What wants to be seen? – Unresolved trauma in the System, is the answer. One’s ‘System’ includes everyone in the family, but also people who had a significant influence on the shaping of this family. The ‘Knowing Field’ which we step into when we do constellation work usually allows us to see what needs to be seen in order to be resolved. The readiness of the participants of a constellation and their openness to receive information but also their humbleness towards the spirit of this process usually allows their bodies and minds to receive and express the needed information, which will show in movement, thought/words and emotion. The facilitator carefully observes the client through this process and makes sure the client is following and present, as well as always in charge of their own healing.
Stephan says: “The body of the client is moving the constellation; the constellation is a verification of what the client understands.”
Here are also a few valuable snippets of statements by Stephan Hausner I jotted down during the weekend:
- “Expectation is the opposite of relation.”
- “Symptoms have a balancing function in systems.”
- “Autism could be the result of disconnection from oneself” (through trauma).
- “The entanglement gives the child a close place to their parent(s). Later they realise there is a life.”
- “The force of the system wants completion.”
- “There is always a solution. The solution cannot depend on something. I always have the option to stay related.”
- “The excluded person or aspect has the power.”

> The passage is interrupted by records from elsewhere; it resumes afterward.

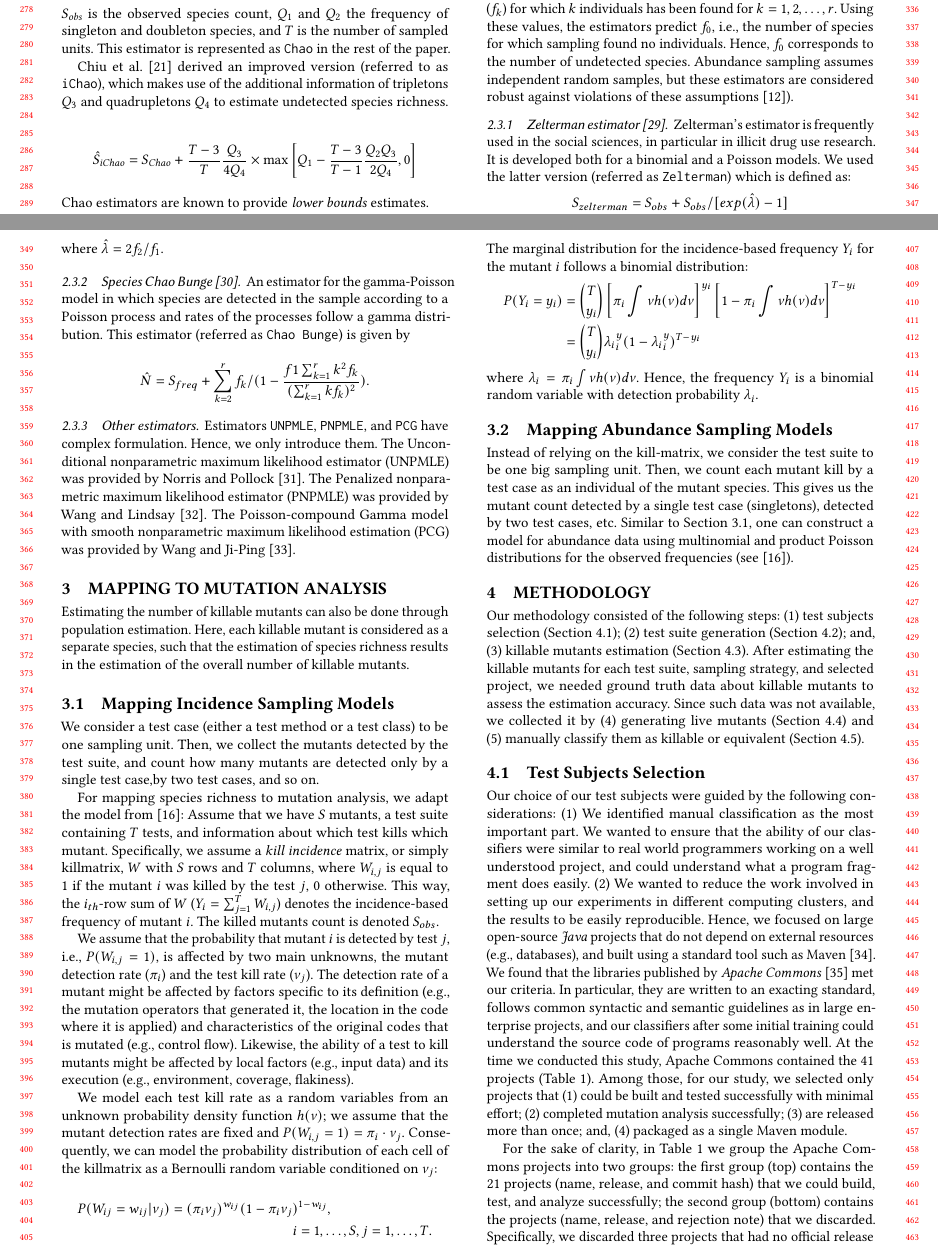
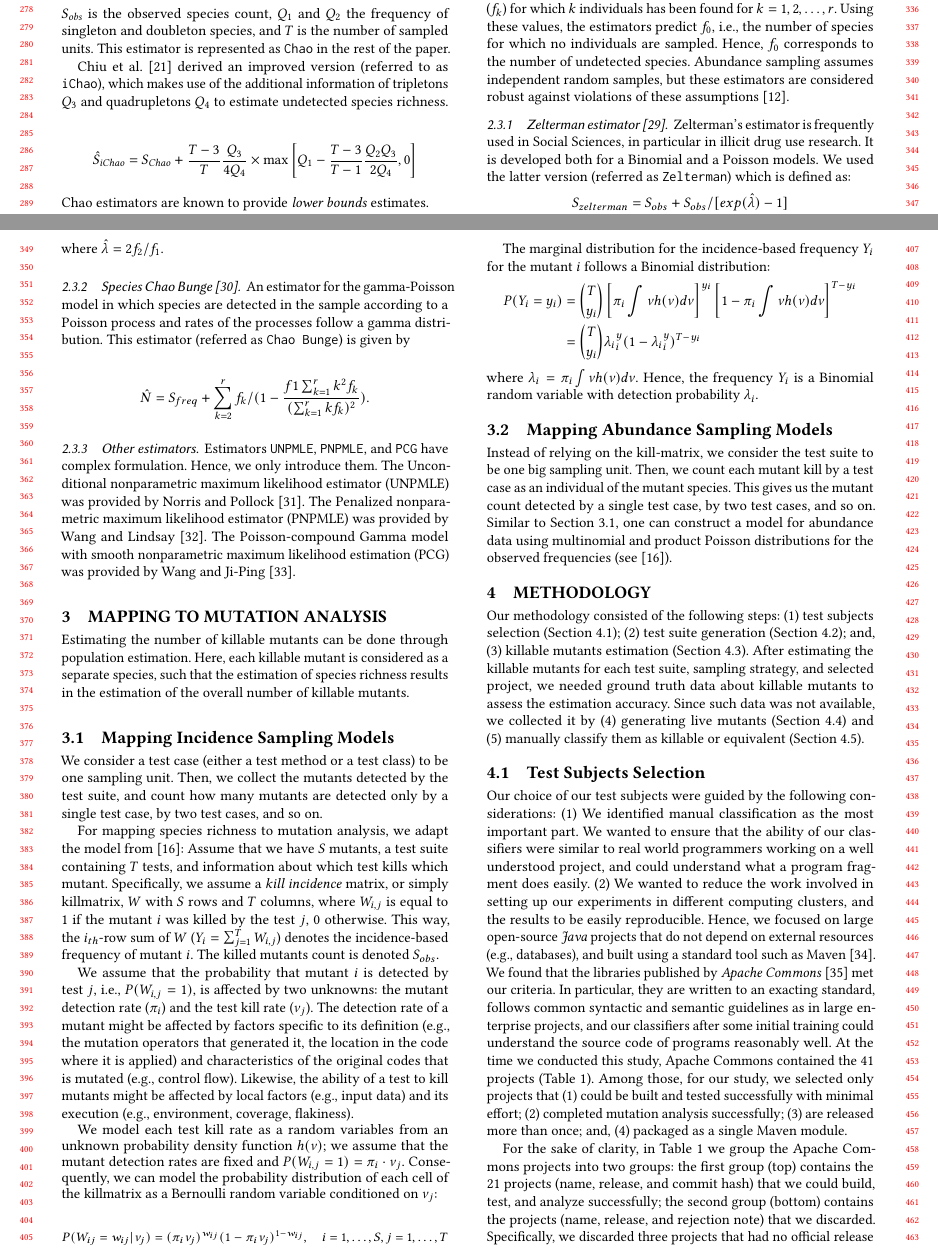
Before and after one commit to vrthra/esem2024-chaos, a LaTeX paper (fse2023-chaos.tex): two parts of pages 3 and 4 of 12, joined at a grey line, cut so that both start at the same text. Compiled offline with pdfLaTeX.

Commit message:
Section 3

```diff
--- a/fse2023-chaos.tex
+++ b/fse2023-chaos.tex
@@ -1491,13 +1491,13 @@ the count of species ($f_k$) for which $k$ individuals has been
 found for $k=1,2,\ldots, r$.
 %
 Using these values, the estimators predict $f_0$, i.e., the number of species
-for which sampling found no individuals. Hence, $f_0$ corresponds to the
+for which no individuals are sampled. Hence, $f_0$ corresponds to the
 number of undetected species.
 %
 Abundance sampling assumes independent random samples, but these estimators
 %but as the sampling in biometrics is rarely such, the estimators based on this
 %sampling
-are considered robust against violations of these assumptions~\cite{gotelli2011estimating}).
+are considered robust against violations of these assumptions~\cite{gotelli2011estimating}.
 % ALESSIO: REPETITION OF THE ABOVE?
 %The second is the so called \emph{abundance} sampling. In this kind of sampling,
 %we sample $n$ individuals from the population
@@ -1524,8 +1524,8 @@ are considered robust against violations of these assumptions~\cite{gotelli2011e
 
 \subsubsection{\Zelterman estimator~\cite{bohning2010some}}
 %\todo{Konstantin, please fill in.}
-Zelterman's estimator is frequently used in the social sciences, in particular in illicit drug use research.
-It is developed both for a binomial and a Poisson models.
+Zelterman's estimator is frequently used in Social Sciences, in particular in illicit drug use research.
+It is developed both for a Binomial and a Poisson models.
 %The Zelterman's estimate~\cite{bohning2010some} provides the following formula for
 %estimation of the missing zero count species.
 We used the latter version (referred as \<Zelterman>) which is defined as:
@@ -1572,10 +1572,8 @@ was provided by Wang and Ji-Ping~\cite{wang2010estimating}.
 
 \section{Mapping to mutation analysis}
 \label{sec:mapping}
-Estimating the number of killable mutants can also be
-done through population estimation. Here,
-each killable
-mutant is considered as a separate species, such that the estimation of species richness
+Estimating the number of killable mutants can be done through population estimation.
+Here, each killable mutant is considered as a separate species, such that the estimation of species richness
 results in the estimation of the overall number of killable mutants.
 
 %We consider each killable %nonequivalent
@@ -1622,7 +1620,8 @@ The killed mutants count is denoted $S_{obs}$.
 %$k=0,1,\dots, T$.
 
 We assume that the probability that mutant~$i$ is detected by test~$j$, i.e., $P(W_{i,j}=1)$,
- is affected by two main unknowns, %, or \emph{heterogeneity}:
+ is affected by two %main
+ unknowns: %, or \emph{heterogeneity}:
 %
 the mutant detection rate ($\pi_{i}$) and the test kill rate ($\nu_{j}$).
 %,
@@ -1679,12 +1678,16 @@ as a Bernoulli random variable conditioned on $\nu_j$:
 %    i=1, \dots, S, j=1,\dots, T.
 %    \end{split}
 %\end{equation*}
-\begin{multline*}
-        P(W_{ij}=w_{ij}|\nu_j)=(\pi_i \nu_j)^{w_{ij}}(1-\pi_i \nu_j)^{1-w_{ij}}, \\
-        i=1, \dots, S, j=1,\dots, T.
-\end{multline*}
+\small
+%\begin{multline*}
+\begin{displaymath}
+	P(W_{ij}=w_{ij}|\nu_j)=(\pi_i \nu_j)^{w_{ij}}(1-\pi_i \nu_j)^{1-w_{ij}}, \quad i=1, \dots, S, j=1,\dots, T
+%\end{multline*}
+\end{displaymath}
+\normalsize
+
 The marginal distribution for the incidence-based frequency $Y_i$ for the mutant $i$
-follows a binomial distribution:
+follows a Binomial distribution:
 \begin{gather*}
     \begin{split}
     P(Y_i=y_i)&={T \choose y_i}\left[\pi_i\int \nu h(\nu) d\nu\right]^{y_i} \left[1-\pi_i\int \nu h(\nu) d\nu \right]^{T-y_i} \\
@@ -1692,7 +1695,7 @@ follows a binomial distribution:
     \end{split}
 \end{gather*}
 where  $\lambda_i=\pi_i \int \nu h(\nu)d\nu$.
-Hence, the frequency $Y_i$ is a binomial random variable with detection probability ${\lambda_i}$. %^y_i$.
+Hence, the frequency $Y_i$ is a Binomial random variable with detection probability ${\lambda_i}$. %^y_i$.
 
 \subsection{Mapping Abundance Sampling Models}
 Instead of relying on the kill-matrix, we consider the test suite to be one big sampling unit.
@@ -1700,8 +1703,8 @@ Instead of relying on the kill-matrix, we consider the test suite to be one big
 Then, we count each mutant kill by a test case as an individual of the mutant species.
 %
 This gives us the mutant count
-detected by a single test case (singletons), detected by
-two test cases, etc.
+detected by a single test case, %(singletons), detected
+by two test cases, and so on.
 %
 Similar to~\Cref{ssec:mapincidence}, one can construct
 a model for abundance data using multinomial and product
```
Also changed, not shown: fse2023-chaos.tex (6 more changed lines).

- “Who/what needs to be included?”
- “Constellation is just a tool to bring something into one’s awareness.”
- “There are no individual questions. We have to give up the concept of individuality.”
- “All parents love their children. All children love their parents. Siblings love each other. If children don’t get on (with siblings/parents) it is a symptom of an entanglement. At least one is not in their place.”
- “What does it mean that children are loyal to both parents? They are entangled with both parents. The loyalty/entanglement with one parent creates distance to the other parent.
- “Terminal illness means, ‘I follow you’, ‘I do it for you’, or it is an atonement for guilt.”
- “Often the aborted child is included but not its death (or the dead husband is being ‘kept alive’). It’s not helpful if the death is not accepted. An alive child needs permission to live (be alive) and a dead child needs permission to be dead.”
- The smallest (youngest) in the family can only take or receive from the others (in the system). The only thing the youngest can say is ‘thank you’.”
I think this is very rich, and lots to ponder over as well as create a dialogue (which I am open to).
Working with ‘illness and health’ is what I specialise in, too. And there is no better one to learn from in this field than Stephan Hausner. There is – of course – so much more to reflect on and to report, but I hold that information for another blog post in the future.
My summary is:
Value your symptoms as guidance to your mental/physical and spiritual health and as indicators of parts of your system that need your relating and re-connecting. All that we are doing is finding wholeness (holiness 😉 ) If you discard and neglect symptoms or illness, you lose the invaluable opportunity to become more whole, to become more who you are supposed to be.